Timothy Mullican
by Timothy Mullican


  • Pi


  • Pi
  • Math
  • World Record

Before I go into the specifics of my record attempt, it is important for you to have some background information. Over the past few years I have been steadily acquiring server hardware to increase my knowledge of system administration and cyber security. This is not only for personal growth: it has also helped me immensely in my professional career. I have served in various roles including cyber security (Cyber Defense Analyst, Chief Information Security Officer) and system administration (Senior System Administrator). Historically, I have also donated my spare system computing resources to various distributed computing projects through the BOINC1 platform. In late 2018 I decided to shift the primary focus of my lab to distributed computing. I still maintain a small 1U server for personal use, but most of the other servers run BOINC exclusively.

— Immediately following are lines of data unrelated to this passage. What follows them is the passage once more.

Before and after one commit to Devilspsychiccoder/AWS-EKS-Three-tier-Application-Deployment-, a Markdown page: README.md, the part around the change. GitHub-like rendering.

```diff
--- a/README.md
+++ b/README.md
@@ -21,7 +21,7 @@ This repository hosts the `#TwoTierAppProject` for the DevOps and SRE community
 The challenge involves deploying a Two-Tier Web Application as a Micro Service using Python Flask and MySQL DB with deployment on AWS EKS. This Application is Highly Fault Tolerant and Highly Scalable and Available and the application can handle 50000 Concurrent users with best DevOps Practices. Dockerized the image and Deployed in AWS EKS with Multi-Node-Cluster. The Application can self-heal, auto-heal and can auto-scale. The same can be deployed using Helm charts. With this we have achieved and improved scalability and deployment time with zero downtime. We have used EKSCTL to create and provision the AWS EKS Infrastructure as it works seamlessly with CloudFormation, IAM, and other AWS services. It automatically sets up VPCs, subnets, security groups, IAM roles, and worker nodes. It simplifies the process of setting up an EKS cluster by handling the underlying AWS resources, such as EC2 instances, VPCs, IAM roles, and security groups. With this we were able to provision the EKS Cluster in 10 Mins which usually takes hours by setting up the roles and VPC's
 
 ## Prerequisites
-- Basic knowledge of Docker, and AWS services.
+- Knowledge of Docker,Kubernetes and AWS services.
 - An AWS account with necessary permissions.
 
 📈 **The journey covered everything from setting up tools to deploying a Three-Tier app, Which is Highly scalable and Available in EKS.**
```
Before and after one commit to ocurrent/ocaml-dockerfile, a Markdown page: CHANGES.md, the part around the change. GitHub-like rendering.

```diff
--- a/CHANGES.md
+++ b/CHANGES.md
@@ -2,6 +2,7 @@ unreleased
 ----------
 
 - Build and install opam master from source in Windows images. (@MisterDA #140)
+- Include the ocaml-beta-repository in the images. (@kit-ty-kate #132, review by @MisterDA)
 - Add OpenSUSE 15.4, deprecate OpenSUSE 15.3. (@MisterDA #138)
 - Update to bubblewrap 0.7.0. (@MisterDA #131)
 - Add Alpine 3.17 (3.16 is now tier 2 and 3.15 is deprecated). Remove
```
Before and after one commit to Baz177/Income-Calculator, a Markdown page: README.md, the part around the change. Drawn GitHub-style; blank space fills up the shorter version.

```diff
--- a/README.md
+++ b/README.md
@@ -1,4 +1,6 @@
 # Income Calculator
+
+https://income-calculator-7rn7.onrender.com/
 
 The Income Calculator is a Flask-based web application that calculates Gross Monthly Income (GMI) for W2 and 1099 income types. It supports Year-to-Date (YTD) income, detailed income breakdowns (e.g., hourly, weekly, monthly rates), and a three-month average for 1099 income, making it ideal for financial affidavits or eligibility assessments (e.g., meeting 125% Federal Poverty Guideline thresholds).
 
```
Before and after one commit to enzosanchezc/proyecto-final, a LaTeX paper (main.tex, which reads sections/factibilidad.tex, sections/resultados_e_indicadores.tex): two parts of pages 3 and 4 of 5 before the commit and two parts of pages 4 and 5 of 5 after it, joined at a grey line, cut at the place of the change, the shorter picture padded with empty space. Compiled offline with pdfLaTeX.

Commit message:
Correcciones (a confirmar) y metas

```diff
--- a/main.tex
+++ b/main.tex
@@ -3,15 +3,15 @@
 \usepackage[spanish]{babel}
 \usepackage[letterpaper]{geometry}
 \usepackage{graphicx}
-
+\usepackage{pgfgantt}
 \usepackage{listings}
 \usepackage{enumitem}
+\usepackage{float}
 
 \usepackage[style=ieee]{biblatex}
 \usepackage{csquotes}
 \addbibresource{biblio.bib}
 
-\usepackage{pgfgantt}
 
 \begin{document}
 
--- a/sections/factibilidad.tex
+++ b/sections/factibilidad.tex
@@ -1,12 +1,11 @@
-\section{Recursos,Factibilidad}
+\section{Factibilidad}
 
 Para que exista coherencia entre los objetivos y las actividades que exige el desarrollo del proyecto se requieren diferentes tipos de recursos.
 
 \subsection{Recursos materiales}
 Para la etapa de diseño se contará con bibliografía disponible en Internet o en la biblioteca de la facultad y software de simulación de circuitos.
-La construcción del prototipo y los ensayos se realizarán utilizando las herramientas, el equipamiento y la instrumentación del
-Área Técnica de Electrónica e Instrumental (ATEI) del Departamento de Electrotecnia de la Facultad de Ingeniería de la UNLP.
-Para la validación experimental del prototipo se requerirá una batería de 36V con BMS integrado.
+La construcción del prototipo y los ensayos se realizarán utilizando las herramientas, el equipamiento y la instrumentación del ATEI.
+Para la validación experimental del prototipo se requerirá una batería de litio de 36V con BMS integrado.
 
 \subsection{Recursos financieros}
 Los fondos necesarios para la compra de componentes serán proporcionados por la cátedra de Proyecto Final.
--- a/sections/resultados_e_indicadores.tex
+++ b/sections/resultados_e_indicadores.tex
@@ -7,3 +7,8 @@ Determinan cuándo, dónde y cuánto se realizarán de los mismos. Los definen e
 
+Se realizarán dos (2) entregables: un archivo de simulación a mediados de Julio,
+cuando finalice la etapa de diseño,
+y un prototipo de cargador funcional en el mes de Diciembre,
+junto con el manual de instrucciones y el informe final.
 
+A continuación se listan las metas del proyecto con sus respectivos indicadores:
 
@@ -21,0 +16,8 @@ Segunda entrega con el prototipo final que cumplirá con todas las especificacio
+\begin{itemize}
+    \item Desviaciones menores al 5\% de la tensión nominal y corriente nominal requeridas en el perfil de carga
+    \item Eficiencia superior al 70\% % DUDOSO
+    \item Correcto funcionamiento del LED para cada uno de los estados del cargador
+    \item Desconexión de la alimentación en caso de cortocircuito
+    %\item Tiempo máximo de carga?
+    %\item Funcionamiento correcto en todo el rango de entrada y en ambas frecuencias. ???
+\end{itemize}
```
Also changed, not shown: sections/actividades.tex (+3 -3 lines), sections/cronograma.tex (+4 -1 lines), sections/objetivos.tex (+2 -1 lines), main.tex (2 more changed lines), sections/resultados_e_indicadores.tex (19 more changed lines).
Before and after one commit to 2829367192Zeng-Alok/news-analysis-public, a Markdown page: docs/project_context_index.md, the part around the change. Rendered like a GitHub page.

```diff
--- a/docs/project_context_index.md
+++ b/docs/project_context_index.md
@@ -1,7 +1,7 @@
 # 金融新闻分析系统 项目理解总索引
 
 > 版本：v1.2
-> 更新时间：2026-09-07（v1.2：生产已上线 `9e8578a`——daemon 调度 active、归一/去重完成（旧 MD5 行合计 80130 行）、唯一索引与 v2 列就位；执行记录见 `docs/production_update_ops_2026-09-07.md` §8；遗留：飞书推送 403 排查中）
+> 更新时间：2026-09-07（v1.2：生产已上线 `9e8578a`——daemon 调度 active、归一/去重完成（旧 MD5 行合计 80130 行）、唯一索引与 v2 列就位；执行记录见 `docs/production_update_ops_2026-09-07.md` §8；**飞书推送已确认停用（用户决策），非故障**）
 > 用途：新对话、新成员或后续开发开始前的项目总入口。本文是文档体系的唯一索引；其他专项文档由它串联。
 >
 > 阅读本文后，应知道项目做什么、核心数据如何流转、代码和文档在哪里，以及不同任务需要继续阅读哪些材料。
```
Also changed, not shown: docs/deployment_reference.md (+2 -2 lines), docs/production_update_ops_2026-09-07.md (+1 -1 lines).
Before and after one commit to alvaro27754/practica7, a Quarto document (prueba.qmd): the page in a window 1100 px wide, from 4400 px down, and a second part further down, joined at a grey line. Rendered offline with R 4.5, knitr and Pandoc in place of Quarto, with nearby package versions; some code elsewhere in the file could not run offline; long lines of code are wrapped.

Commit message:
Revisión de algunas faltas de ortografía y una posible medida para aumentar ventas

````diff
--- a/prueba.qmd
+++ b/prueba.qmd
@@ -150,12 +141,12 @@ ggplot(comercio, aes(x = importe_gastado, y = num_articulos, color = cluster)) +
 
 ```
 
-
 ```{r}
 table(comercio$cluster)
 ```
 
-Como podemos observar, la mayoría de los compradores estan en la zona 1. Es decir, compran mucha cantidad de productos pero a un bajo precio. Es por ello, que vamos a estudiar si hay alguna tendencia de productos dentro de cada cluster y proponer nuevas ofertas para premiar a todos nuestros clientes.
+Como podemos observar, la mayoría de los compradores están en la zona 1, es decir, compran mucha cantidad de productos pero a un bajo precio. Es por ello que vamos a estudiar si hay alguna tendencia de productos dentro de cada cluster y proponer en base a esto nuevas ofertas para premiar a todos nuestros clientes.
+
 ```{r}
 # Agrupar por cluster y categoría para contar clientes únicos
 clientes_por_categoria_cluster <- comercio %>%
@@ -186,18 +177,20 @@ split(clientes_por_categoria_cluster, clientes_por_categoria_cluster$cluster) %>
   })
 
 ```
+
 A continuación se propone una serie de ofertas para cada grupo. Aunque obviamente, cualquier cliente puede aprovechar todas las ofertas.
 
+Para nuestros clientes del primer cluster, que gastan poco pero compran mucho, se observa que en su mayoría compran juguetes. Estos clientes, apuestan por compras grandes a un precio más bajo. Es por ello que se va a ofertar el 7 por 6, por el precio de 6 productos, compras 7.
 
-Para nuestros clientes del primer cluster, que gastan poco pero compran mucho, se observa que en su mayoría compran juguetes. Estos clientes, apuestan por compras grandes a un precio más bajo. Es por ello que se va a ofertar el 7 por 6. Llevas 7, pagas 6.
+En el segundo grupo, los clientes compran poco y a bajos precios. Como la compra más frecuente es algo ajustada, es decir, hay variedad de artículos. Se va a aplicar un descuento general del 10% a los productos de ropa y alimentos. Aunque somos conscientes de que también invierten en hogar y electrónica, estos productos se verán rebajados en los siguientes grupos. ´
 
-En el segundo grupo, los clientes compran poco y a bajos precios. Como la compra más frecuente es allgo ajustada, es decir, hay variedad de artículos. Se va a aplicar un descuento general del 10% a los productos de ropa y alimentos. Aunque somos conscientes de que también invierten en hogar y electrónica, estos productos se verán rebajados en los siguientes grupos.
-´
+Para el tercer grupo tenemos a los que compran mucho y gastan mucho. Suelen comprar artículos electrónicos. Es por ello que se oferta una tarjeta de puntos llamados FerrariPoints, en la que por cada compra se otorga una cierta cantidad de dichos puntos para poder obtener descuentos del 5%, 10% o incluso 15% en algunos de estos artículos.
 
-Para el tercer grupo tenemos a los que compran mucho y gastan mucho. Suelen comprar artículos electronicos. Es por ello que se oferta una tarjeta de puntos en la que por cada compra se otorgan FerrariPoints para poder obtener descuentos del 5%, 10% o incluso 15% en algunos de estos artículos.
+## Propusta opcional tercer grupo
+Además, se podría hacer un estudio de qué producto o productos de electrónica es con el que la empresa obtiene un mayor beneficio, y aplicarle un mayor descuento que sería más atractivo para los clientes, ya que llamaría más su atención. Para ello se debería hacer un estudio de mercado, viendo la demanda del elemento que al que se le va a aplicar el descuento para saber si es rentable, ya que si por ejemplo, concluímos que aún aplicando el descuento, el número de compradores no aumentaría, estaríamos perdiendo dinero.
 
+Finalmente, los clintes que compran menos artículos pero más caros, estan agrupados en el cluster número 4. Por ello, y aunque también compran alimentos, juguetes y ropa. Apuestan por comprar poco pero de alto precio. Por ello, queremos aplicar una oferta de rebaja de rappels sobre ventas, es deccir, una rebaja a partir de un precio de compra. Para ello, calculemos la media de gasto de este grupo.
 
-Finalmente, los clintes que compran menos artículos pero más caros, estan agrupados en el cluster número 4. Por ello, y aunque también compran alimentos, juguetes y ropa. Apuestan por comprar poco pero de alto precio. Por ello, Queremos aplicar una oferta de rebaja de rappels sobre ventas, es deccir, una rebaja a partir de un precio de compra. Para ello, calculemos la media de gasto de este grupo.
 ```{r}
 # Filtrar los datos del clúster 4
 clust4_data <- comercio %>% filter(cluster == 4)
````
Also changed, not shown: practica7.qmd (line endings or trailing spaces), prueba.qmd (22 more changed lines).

UPDATE: Partway through the world record attempt (July, 2019), I founded a nonprofit organization, North Alabama Charitable Computing, which repurposes enterprise-grade compute and storage equipment for STEM research. After I break the Pi world record, most of my servers will be donated where they will provide scientists and various research projects with computing power.

Anyways, back to the reason you are here: My primary reason for attempting to break the record set by Emma Haruka Iwao/Google2 (March, 2019 – 31.4 trillion digits) is to test the limits of my hardware. Once I am finished breaking the Pi world record, the server and hard drives will be repurposed for STEM research (e.g., BOINC, Open Science Grid3, university research projects).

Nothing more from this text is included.